◆ Task description:
Select from the data all lines with the word "names".
BEGIN Recorded data
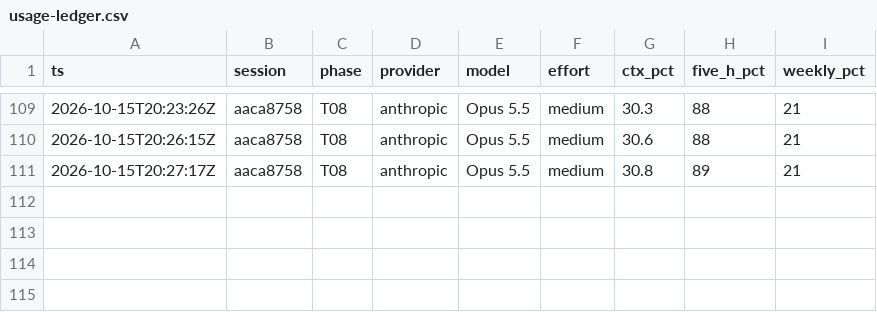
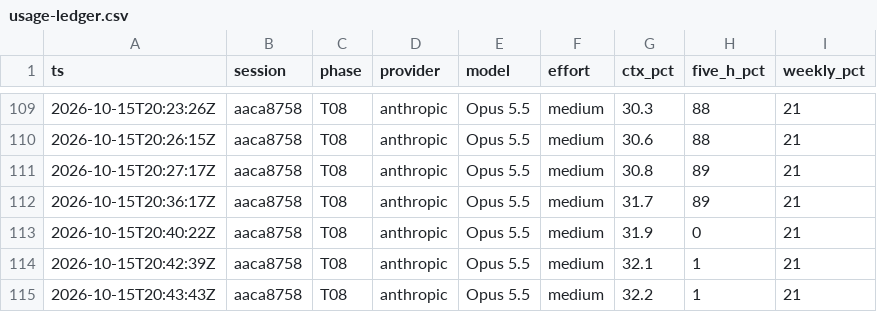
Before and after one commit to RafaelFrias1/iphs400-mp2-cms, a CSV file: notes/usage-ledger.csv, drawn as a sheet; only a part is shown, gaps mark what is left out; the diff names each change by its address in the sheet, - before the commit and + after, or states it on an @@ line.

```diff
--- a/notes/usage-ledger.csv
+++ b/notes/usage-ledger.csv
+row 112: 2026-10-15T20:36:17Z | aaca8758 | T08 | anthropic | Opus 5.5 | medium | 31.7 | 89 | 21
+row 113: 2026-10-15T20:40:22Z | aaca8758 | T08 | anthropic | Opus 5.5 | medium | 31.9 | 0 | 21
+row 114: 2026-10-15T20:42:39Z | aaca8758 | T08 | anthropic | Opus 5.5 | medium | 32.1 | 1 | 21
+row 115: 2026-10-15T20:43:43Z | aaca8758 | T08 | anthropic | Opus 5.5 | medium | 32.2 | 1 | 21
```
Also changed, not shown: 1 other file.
END Recorded data
BEGIN Recorded data
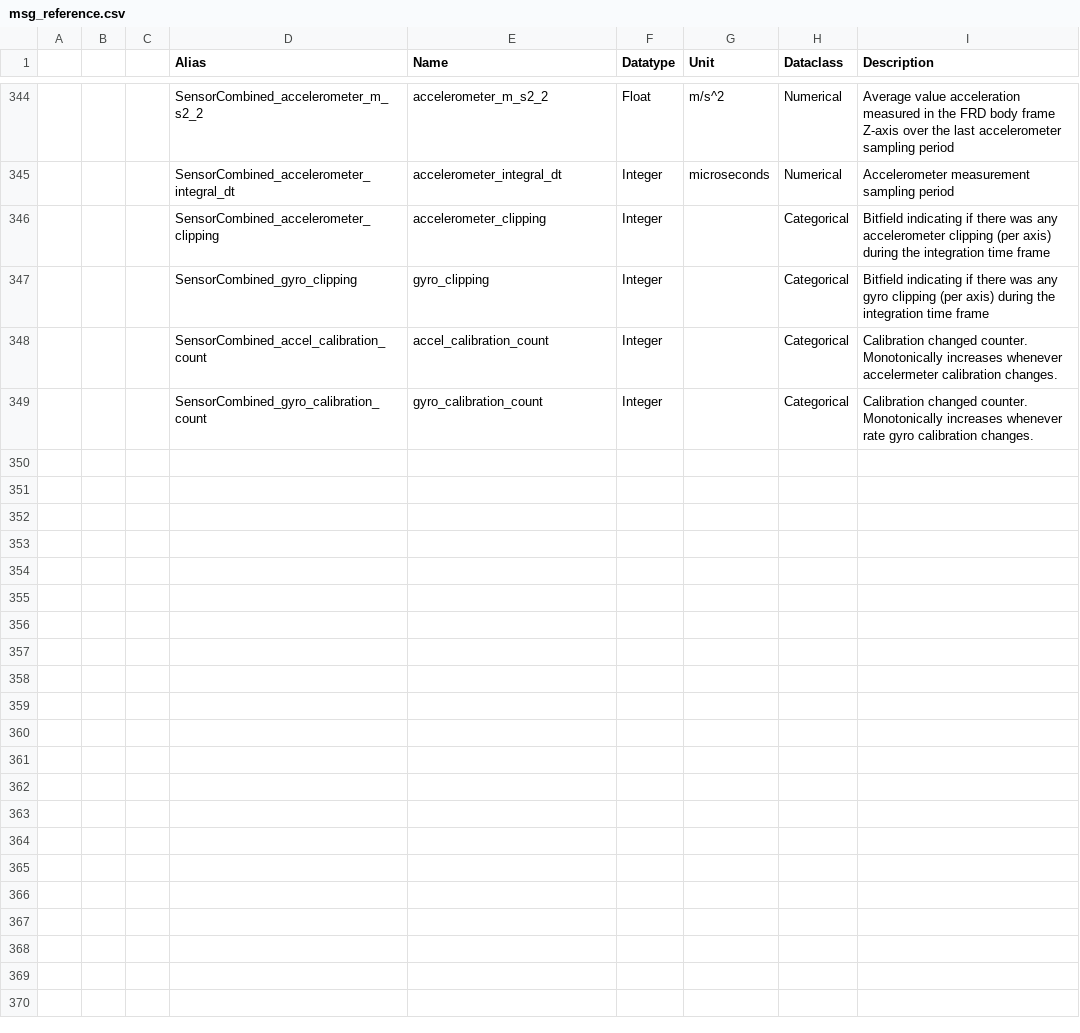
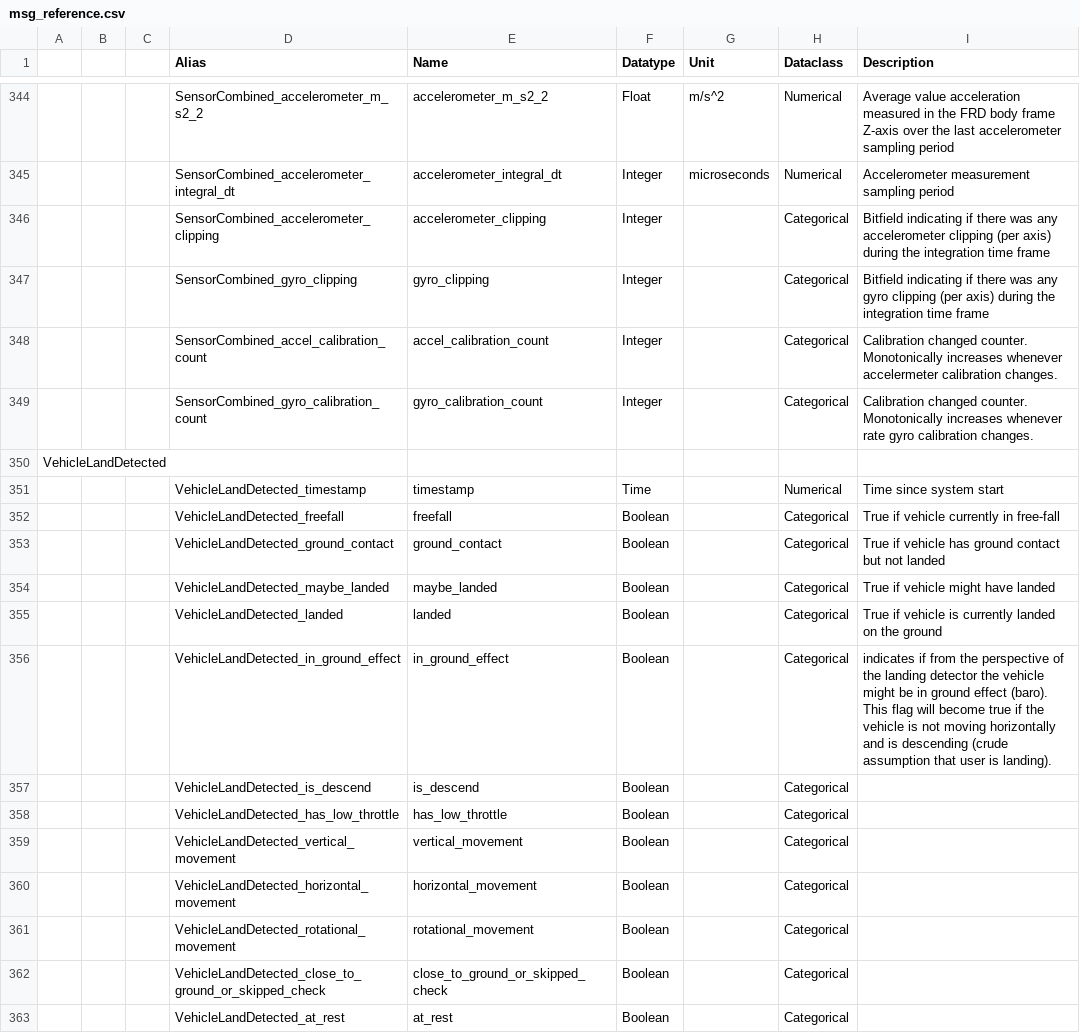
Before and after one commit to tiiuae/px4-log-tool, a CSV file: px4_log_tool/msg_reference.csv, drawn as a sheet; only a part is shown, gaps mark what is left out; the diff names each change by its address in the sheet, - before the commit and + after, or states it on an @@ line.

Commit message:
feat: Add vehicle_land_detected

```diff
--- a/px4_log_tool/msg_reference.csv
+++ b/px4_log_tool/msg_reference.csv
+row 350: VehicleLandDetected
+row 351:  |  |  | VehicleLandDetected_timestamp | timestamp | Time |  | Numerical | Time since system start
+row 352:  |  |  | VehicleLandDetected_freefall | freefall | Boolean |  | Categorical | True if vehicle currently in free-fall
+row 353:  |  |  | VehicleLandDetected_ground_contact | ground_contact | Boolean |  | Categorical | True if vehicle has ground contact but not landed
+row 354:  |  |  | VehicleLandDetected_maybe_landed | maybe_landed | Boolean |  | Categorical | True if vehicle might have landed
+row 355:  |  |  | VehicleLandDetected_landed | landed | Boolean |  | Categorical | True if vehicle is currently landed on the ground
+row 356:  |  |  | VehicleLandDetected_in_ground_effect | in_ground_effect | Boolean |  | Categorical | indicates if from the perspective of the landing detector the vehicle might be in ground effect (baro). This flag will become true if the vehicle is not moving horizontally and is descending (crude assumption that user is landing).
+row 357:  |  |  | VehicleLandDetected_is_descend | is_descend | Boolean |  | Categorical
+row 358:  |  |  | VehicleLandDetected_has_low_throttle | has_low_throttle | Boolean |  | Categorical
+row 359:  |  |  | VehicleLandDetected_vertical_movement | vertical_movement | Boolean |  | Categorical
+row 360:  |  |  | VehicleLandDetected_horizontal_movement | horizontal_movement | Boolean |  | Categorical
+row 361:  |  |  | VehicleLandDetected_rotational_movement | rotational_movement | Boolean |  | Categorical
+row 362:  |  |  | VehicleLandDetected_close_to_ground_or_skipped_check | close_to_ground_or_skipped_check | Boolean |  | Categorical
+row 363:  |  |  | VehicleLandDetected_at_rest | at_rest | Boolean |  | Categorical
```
END Recorded data
◆ Output:
Before and after one commit to RafaelFrias1/iphs400-mp2-cms, a CSV file: notes/usage-ledger.csv, drawn as a sheet; only a part is shown, gaps mark what is left out; the diff names each change by its address in the sheet, - before the commit and + after, or states it on an @@ line.
Before and after one commit to tiiuae/px4-log-tool, a CSV file: px4_log_tool/msg_reference.csv, drawn as a sheet; only a part is shown, gaps mark what is left out; the diff names each change by its address in the sheet, - before the commit and + after, or states it on an @@ line.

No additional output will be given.